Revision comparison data
• • • • •

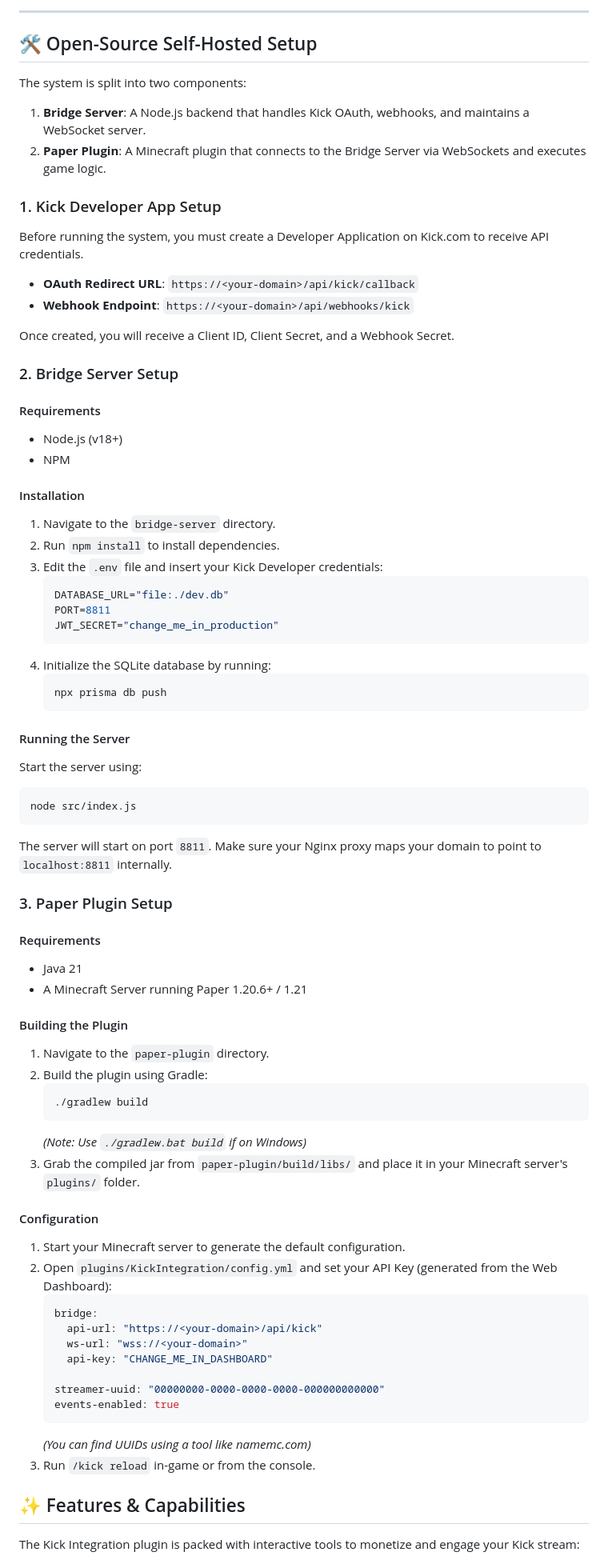
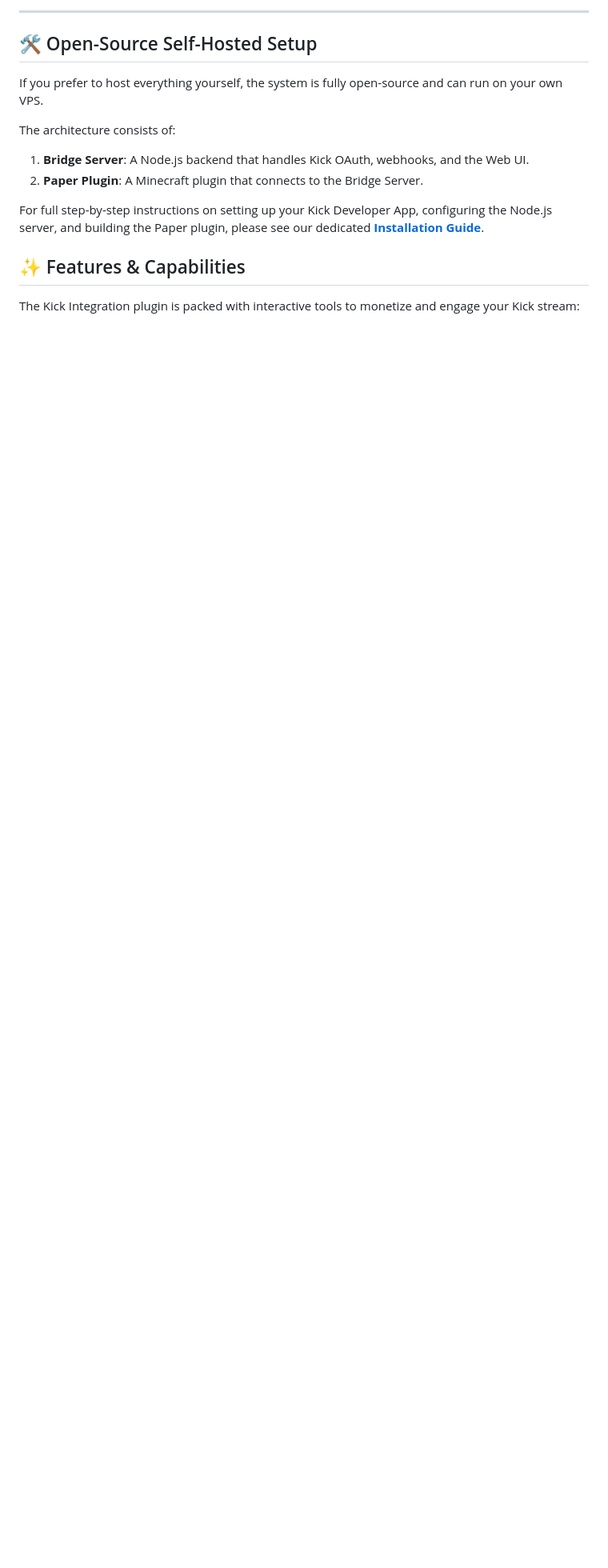
Before and after one commit to eyeskiller/paper-kick-com, a Markdown page: README.md, the part around the change. Shown at 80% size. Drawn GitHub-style; blank space fills up the shorter version.

Commit message:
docs: extract installation instructions to a dedicated INSTALLATION.md file

````diff
--- a/README.md
+++ b/README.md
@@ -20,74 +20,13 @@ We offer a **fully managed SaaS platform** for only **€1.99 / month**!
 
 ## 🛠️ Open-Source Self-Hosted Setup
 
-The system is split into two components:
-1. **Bridge Server**: A Node.js backend that handles Kick OAuth, webhooks, and maintains a WebSocket server.
-2. **Paper Plugin**: A Minecraft plugin that connects to the Bridge Server via WebSockets and executes game logic.
+If you prefer to host everything yourself, the system is fully open-source and can run on your own VPS.
 
-### 1. Kick Developer App Setup
-Before running the system, you must create a Developer Application on Kick.com to receive API credentials.
-- **OAuth Redirect URL**: `https://<your-domain>/api/kick/callback`
-- **Webhook Endpoint**: `https://<your-domain>/api/webhooks/kick`
+The architecture consists of:
+1. **Bridge Server**: A Node.js backend that handles Kick OAuth, webhooks, and the Web UI.
+2. **Paper Plugin**: A Minecraft plugin that connects to the Bridge Server.
 
-Once created, you will receive a Client ID, Client Secret, and a Webhook Secret.
-
-### 2. Bridge Server Setup
-
-#### Requirements
-- Node.js (v18+)
-- NPM
-
-#### Installation
-1. Navigate to the `bridge-server` directory.
-2. Run `npm install` to install dependencies.
-3. Edit the `.env` file and insert your Kick Developer credentials:
-   ```env
-   DATABASE_URL="file:./dev.db"
-   PORT=8811
-   JWT_SECRET="change_me_in_production"
-   ```
-4. Initialize the SQLite database by running:
-   ```bash
-   npx prisma db push
-   ```
-
-#### Running the Server
-Start the server using:
-```bash
-node src/index.js
-```
-
-The server will start on port `8811`. Make sure your Nginx proxy maps your domain to point to `localhost:8811` internally.
-
-### 3. Paper Plugin Setup
-
-#### Requirements
-- Java 21
-- A Minecraft Server running Paper 1.20.6+ / 1.21
-
-#### Building the Plugin
-1. Navigate to the `paper-plugin` directory.
-2. Build the plugin using Gradle:
-   ```bash
-   ./gradlew build
-   ```
-   *(Note: Use `./gradlew.bat build` if on Windows)*
-3. Grab the compiled jar from `paper-plugin/build/libs/` and place it in your Minecraft server's `plugins/` folder.
-
-#### Configuration
-1. Start your Minecraft server to generate the default configuration.
-2. Open `plugins/KickIntegration/config.yml` and set your API Key (generated from the Web Dashboard):
-   ```yaml
-   bridge:
-     api-url: "https://<your-domain>/api/kick"
-     ws-url: "wss://<your-domain>"
-     api-key: "CHANGE_ME_IN_DASHBOARD"
-
-   streamer-uuid: "00000000-0000-0000-0000-000000000000"
-   events-enabled: true
-   ```
-   *(You can find UUIDs using a tool like namemc.com)*
-3. Run `/kick reload` in-game or from the console.
+For full step-by-step instructions on setting up your Kick Developer App, configuring the Node.js server, and building the Paper plugin, please see our dedicated **[Installation Guide](INSTALLATION.md)**.
 
 ## ✨ Features & Capabilities
 
````
Also changed, not shown: INSTALLATION.md (added, +90 -0 lines).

• • • • •

== Problem ==
Filter the entries and keep only the lines holding "that".

== Answer below ==
-1. **Bridge Server**: A Node.js backend that handles Kick OAuth, webhooks, and maintains a WebSocket server.
-2. **Paper Plugin**: A Minecraft plugin that connects to the Bridge Server via WebSockets and executes game logic.
+1. **Bridge Server**: A Node.js backend that handles Kick OAuth, webhooks, and the Web UI.
+2. **Paper Plugin**: A Minecraft plugin that connects to the Bridge Server.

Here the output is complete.